RECORDS section start

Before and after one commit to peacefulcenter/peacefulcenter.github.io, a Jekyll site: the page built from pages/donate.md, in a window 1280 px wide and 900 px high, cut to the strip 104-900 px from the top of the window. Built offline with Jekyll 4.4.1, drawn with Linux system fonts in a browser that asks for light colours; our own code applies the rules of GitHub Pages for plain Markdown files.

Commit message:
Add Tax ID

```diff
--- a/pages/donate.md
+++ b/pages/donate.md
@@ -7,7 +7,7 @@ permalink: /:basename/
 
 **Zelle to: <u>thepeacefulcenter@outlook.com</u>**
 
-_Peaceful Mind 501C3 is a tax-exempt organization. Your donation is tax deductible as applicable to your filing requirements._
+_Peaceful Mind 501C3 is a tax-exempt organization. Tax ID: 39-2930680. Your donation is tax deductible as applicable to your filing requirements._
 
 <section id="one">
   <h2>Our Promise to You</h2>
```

RECORDS section end

◆ WORK ITEM ◆
A verbatim copy of every record is what you should return.

◆ OUTPUT OF THE TASK ◆
Before and after one commit to peacefulcenter/peacefulcenter.github.io, a Jekyll site: the page built from pages/donate.md, in a window 1280 px wide and 900 px high, cut to the strip 104-900 px from the top of the window. Built offline with Jekyll 4.4.1, drawn with Linux system fonts in a browser that asks for light colours; our own code applies the rules of GitHub Pages for plain Markdown files.

Commit message:
Add Tax ID

```diff
--- a/pages/donate.md
+++ b/pages/donate.md
@@ -7,7 +7,7 @@ permalink: /:basename/
 
 **Zelle to: <u>thepeacefulcenter@outlook.com</u>**
 
-_Peaceful Mind 501C3 is a tax-exempt organization. Your donation is tax deductible as applicable to your filing requirements._
+_Peaceful Mind 501C3 is a tax-exempt organization. Tax ID: 39-2930680. Your donation is tax deductible as applicable to your filing requirements._
 
 <section id="one">
   <h2>Our Promise to You</h2>
```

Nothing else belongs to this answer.